Child sexual abuse, including child sexual assault, molestation and exploitation is devastating to its victims. It not only impacts someone physically, it leave emotional and psychological damage, and wounds the soul.
I have sat with child and adult survivors of child sexual abuse. I have listened to shattered children sob as they have recounted to me what happened. I have read allegations aloud in court. I have counseled adult men and women still reconciling what happened to them decades later. I have provided consultation, support and recommendations to other professionals working in this arena. It has been my honor and privilege to be trusted with these stories.
I moved to Fort Wayne, Indiana in the summer of 2001. I had just graduated college, and was reluctantly following my boyfriend to a state and town I had no desire to live in, so we could try dating like what we thought were "real people," since we had been the long-distance thing for years. I got a job at a residential treatment facility for children. He was working in ministry doing a variety of things in the city's urban core. I volunteered for him, and for years we would grab 15 passenger vans, drive them into first one and then eventually two different low-income housing complexes. We'd pull up and kids would appear from everywhere and nowhere, climbing into the vans, pleading with us that even though this was supposed to be a program for kids 12 and over, they needed to bring their little brothers or sisters with them or they couldn't go. Routinely, there were more than 15 kids in my van, and while I tried to make sure there were seat belts for all, I am quite confident that somewhere in the back of that cavernous space, there were kids sitting on top of other kids, hiding under the seats, and generally jamming in so they could go too. We'd drive over to Anthony Blvd, and pull up to this big old Lutheran church. The kids would pile out, to be greeted by Elvis Netterville with a big smile.
I have several blog posts started, and unfinished, because there's a lot I might want to say about life in America right now, but can't quite get it out. Suffice it to say, its sad and hard and I feel discouraged about a lot of things, in particular, how we seem to have lost the ability to care for each other.
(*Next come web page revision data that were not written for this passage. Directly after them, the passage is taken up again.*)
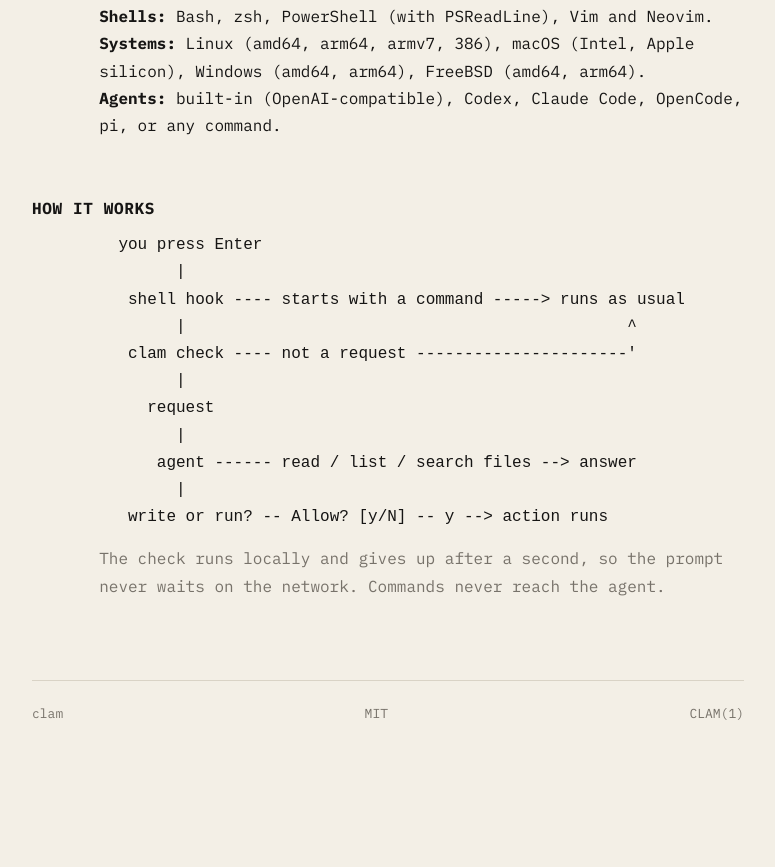
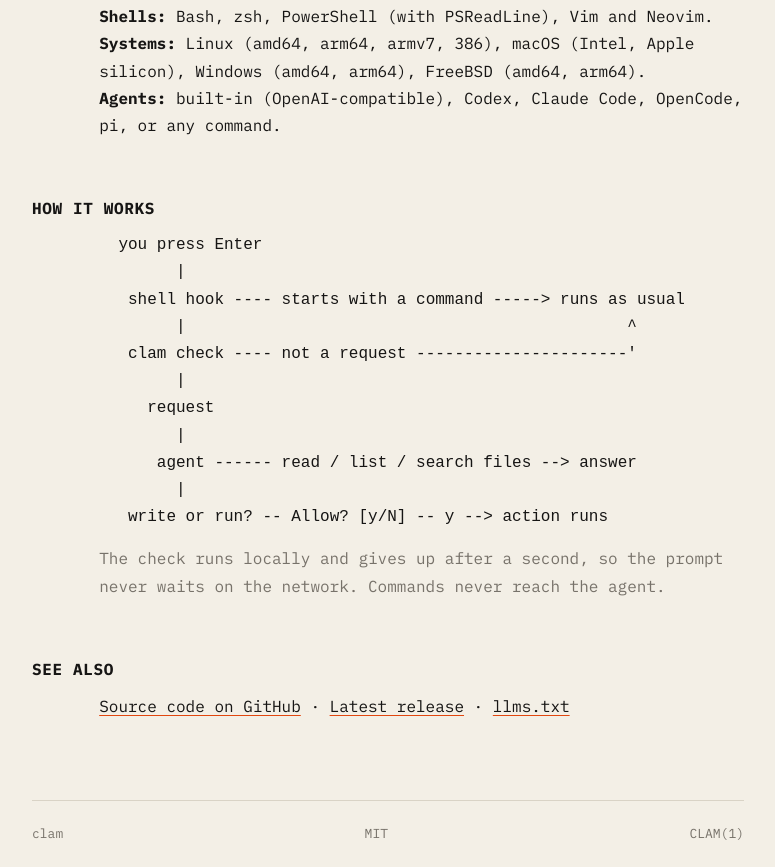
Before and after one commit to dh1011/clam, a plain HTML site: page docs/index.html in a window 1280 px wide. Shown: the part 1798-2665 px from the top of the page, without its empty margins (252-1027 px from the left). Before the commit the page ends 2545 px from the top, so only its background shows below. Drawn offline with Linux system fonts and the light colour scheme.

Commit message:
Link the source repo from the site

```diff
--- a/docs/index.html
+++ b/docs/index.html
@@ -180,6 +180,11 @@ $ echo 'eval "$(clam init bash)"' &gt;&gt; ~/.bashrc</pre>
    write or run? -- Allow? [y/N] -- y --&gt; action runs</pre>
       <p class="dim">The check runs locally and gives up after a second, so the prompt never waits on the network. Commands never reach the agent.</p>
     </div>
+
+    <h2>SEE ALSO</h2>
+    <div class="sec">
+      <p><a href="https://github.com/dh1011/clam">Source code on GitHub</a> · <a href="https://github.com/dh1011/clam/releases/latest">Latest release</a> · <a href="/clam/llms.txt">llms.txt</a></p>
+    </div>
   </main>
 
   <footer class="runner"><span>clam</span><span>MIT</span><span>CLAM(1)</span></footer>
```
However, until I figure out what I want to say, let me tell you about the yard life around here. The hummingbirds are currently entranced with our feeders, a pheonomena that just started yesterday, but has lots of them coming for a snack all day long. Since the one feeder is in the middle of our kitchen window, I have a full on view of our visitors. Did you know hummingbirds have tongues? They do, and I can see them licking their beaks!
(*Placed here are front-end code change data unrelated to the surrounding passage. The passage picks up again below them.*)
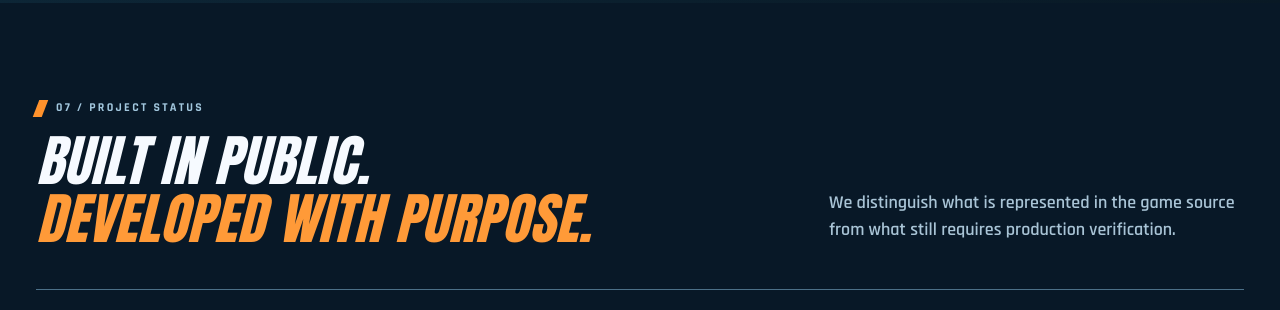
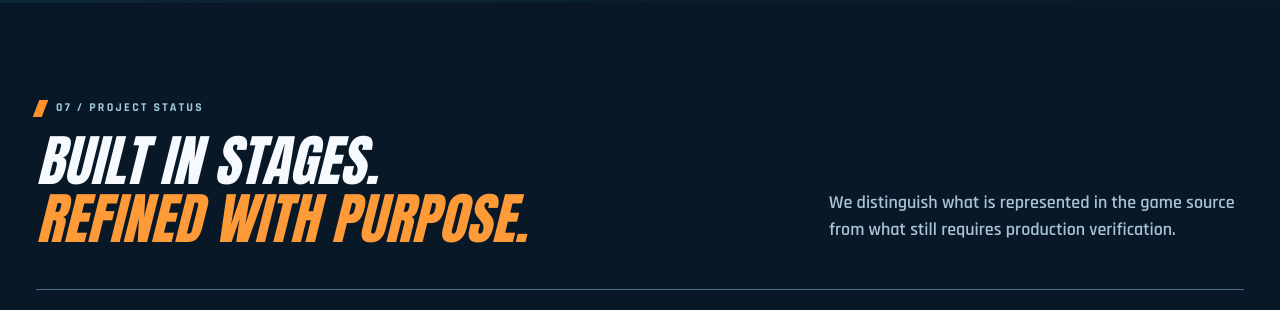
Before and after one commit to Heynode92/pointblock-landing, a React (Vite) app: page /about in a window 1280 px wide. Shown: the part 5560-5870 px from the top of the page. Built offline with nearby package versions, Linux system fonts and the light colour scheme; no server answers.

Commit message:
copy(about): avoid suggesting a guaranteed public-source development policy

```diff
--- a/src/pages/About.jsx
+++ b/src/pages/About.jsx
@@ -261,7 +261,7 @@ export default function About() {
         <div className="about-section-header">
           <div>
             <p className="about-eyebrow"><span /> 07 / PROJECT STATUS</p>
-            <h2>BUILT IN PUBLIC.<br /><em>DEVELOPED WITH PURPOSE.</em></h2>
+            <h2>BUILT IN STAGES.<br /><em>REFINED WITH PURPOSE.</em></h2>
           </div>
           <p>We distinguish what is represented in the game source from what still requires production verification.</p>
         </div>
```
This evening, we also had a mama deer and not one, but TWO babies! They had dinner, and now the babies are wrapped up like tiny cinnamon rolls, taking a full on snooze in our yard. Eric is out on a storm and has the good camera, so I don't have great photos. But basically all work has stopped around the house and I'm just staring at these little guys. I might be in love.
I mean, what's not to love about these tiny faces???
Sleep well little guys. And mama, I'm available for babysitting.
The barely discernible blobs in the center are our new twins.